Montpelier House Museum

The Montpelier House Museum is located at 9650 Muirkirk Rd, Laurel, MD 20708. Visitors can take an interactive tour of the home and its history. The tour includes areas that are rarely opened to the public. You can explore three cellars, an attic, and a walk-in vault. The tour also includes a brief history of the house and the changes it has undergone during its two-hundred-year-long history. Be sure to bring comfortable shoes and old clothes because the tour involves a lot of stairs and ladders.

Visit Montpelier Mansion in Prince George’s County, Maryland, a five-part Georgian style plantation house. This historic property was built between 1781 and 1785. It has also been known as the Snowden-LongHouse and New Birmingham. 

James Dinsmore, the master craftsman at Monticello, kept detailed records of the house’s renovations in the Madison era. These records, which are housed in the University of Virginia library, provide a detailed timeline, and complete physical measurements of all the materials used. The restoration team was able to subtract these measurements from the original construction.

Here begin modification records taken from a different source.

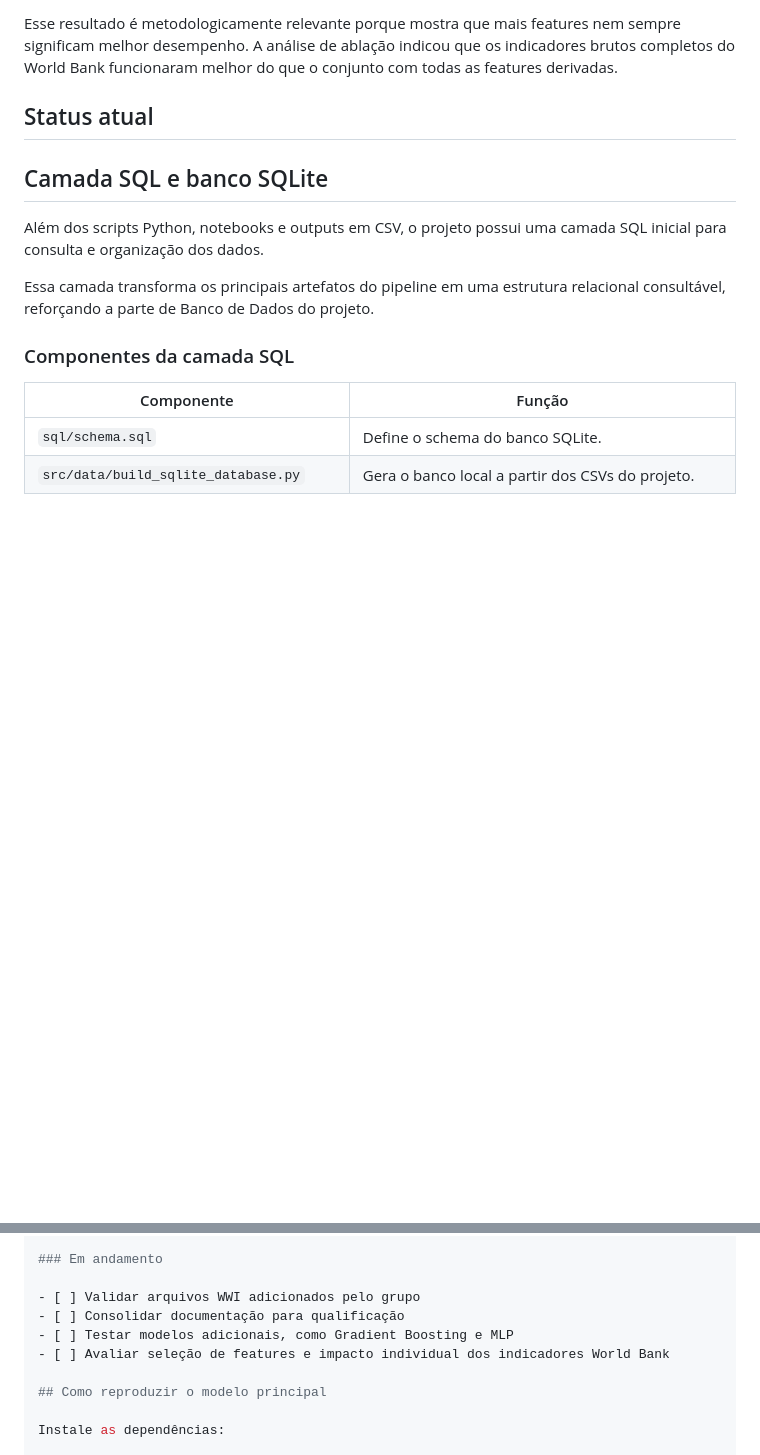
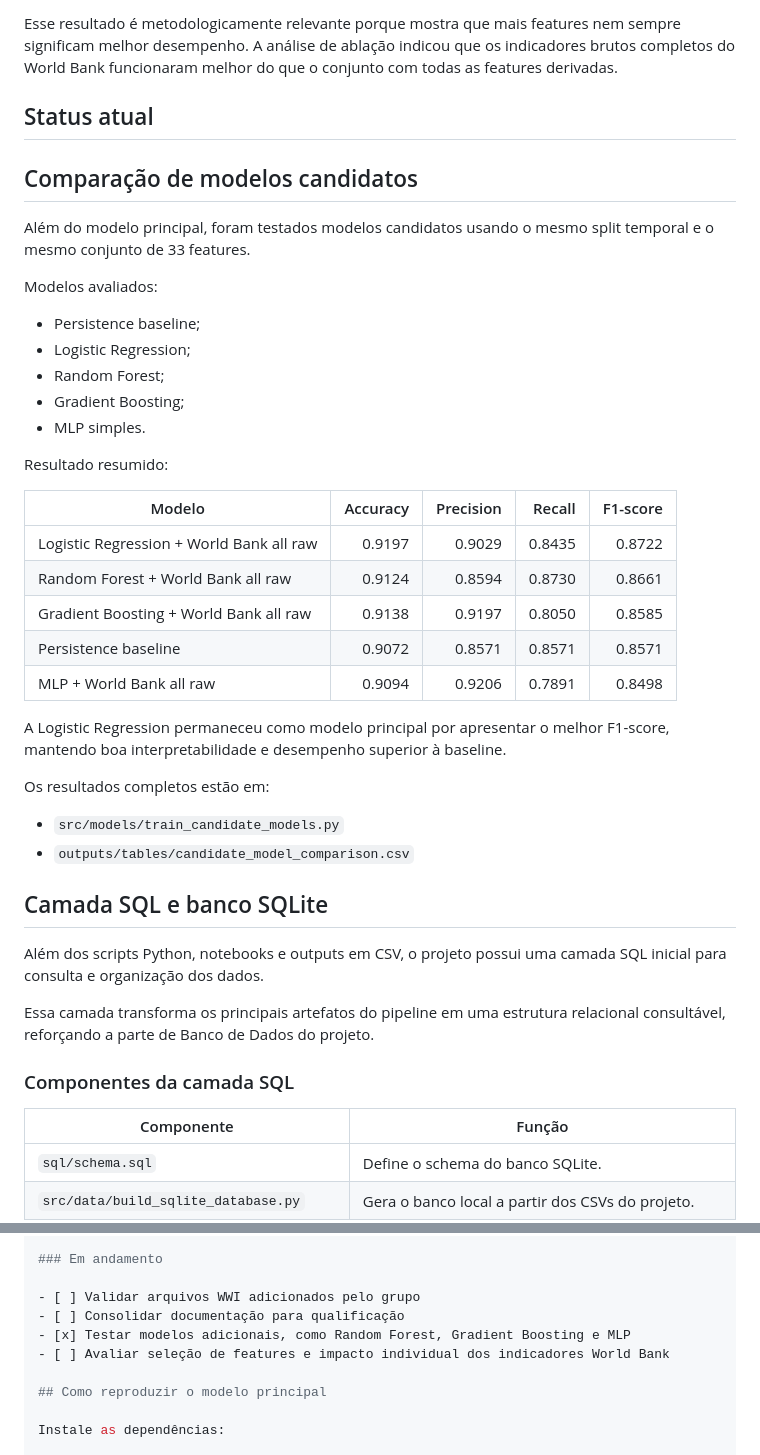
Before and after one commit to enzo-going/international-conflict-risk-ml, a Markdown page: README.md, 2 parts joined by grey strips. Rendered like a GitHub page; blank space fills up the shorter version.

Commit message:
docs: document candidate model comparison in readme

```diff
--- a/README.md
+++ b/README.md
@@ -183,6 +183,35 @@ Esse resultado é metodologicamente relevante porque mostra que mais features ne
 
 ## Status atual
 
+## Comparação de modelos candidatos
+
+Além do modelo principal, foram testados modelos candidatos usando o mesmo split temporal e o mesmo conjunto de 33 features.
+
+Modelos avaliados:
+
+- Persistence baseline;
+- Logistic Regression;
+- Random Forest;
+- Gradient Boosting;
+- MLP simples.
+
+Resultado resumido:
+
+| Modelo | Accuracy | Precision | Recall | F1-score |
+|---|---:|---:|---:|---:|
+| Logistic Regression + World Bank all raw | 0.9197 | 0.9029 | 0.8435 | 0.8722 |
+| Random Forest + World Bank all raw | 0.9124 | 0.8594 | 0.8730 | 0.8661 |
+| Gradient Boosting + World Bank all raw | 0.9138 | 0.9197 | 0.8050 | 0.8585 |
+| Persistence baseline | 0.9072 | 0.8571 | 0.8571 | 0.8571 |
+| MLP + World Bank all raw | 0.9094 | 0.9206 | 0.7891 | 0.8498 |
+
+A Logistic Regression permaneceu como modelo principal por apresentar o melhor F1-score, mantendo boa interpretabilidade e desempenho superior à baseline.
+
+Os resultados completos estão em:
+
+- `src/models/train_candidate_models.py`
+- `outputs/tables/candidate_model_comparison.csv`
+
 ## Camada SQL e banco SQLite
 
 Além dos scripts Python, notebooks e outputs em CSV, o projeto possui uma camada SQL inicial para consulta e organização dos dados.
@@ -239,7 +268,7 @@ O projeto já saiu da fase inicial de estruturação e atualmente possui um pipe
 
 - [ ] Validar arquivos WWI adicionados pelo grupo
 - [ ] Consolidar documentação para qualificação
-- [ ] Testar modelos adicionais, como Gradient Boosting e MLP
+- [x] Testar modelos adicionais, como Random Forest, Gradient Boosting e MLP
 - [ ] Avaliar seleção de features e impacto individual dos indicadores World Bank
 
 ## Como reproduzir o modelo principal
```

The Montpelier House Museum is dedicated to the legacy and impact of the Madison family on the nation. The museum includes exhibits about James and Dolley Madison, the father of the Constitution and the architect of the Bill of Rights. You will also learn about the enslaved community and their fight for freedom. There are also eight miles of walking trails, and a Civil War encampment site.

If you are teaching history or constitutional studies, a visit to the Montpelier House Museum is a great way to enrich students’ learning. It is also home to one of the largest research projects on slavery in the United States. The museum hosts regular educational programs throughout the year to engage visitors. If you are planning a vacation to Montpelier House Museum, you will find it an excellent opportunity to learn more about the history of our nation and its founder.

The Montpelier House Museum is home to three families. One of the families was the Snowden family, which lived in the house for four generations. This family had many slaves. It is also believed that one of their descendants, Sampson Powell, went to a segregated school in the 1960s. As a result, his life story inspired Morales to research the family’s connection to slavery.

There are few photographs of the interior of Montpelier, but team members poured over early examples to uncover architectural details and make sure the restoration process is accurate. They also discovered that many original architectural details are still present on the property. Many of the doors had been relocated and repurposed in other areas of the house. The team then worked to return all 51 doors to their original places.

Montpelier House Museum is now open for self-guided tours. It is open Thursday through Sunday from 11am to 3pm. Visitors may also purchase property passes online. A great place to also visit is the Riversdale House Museum.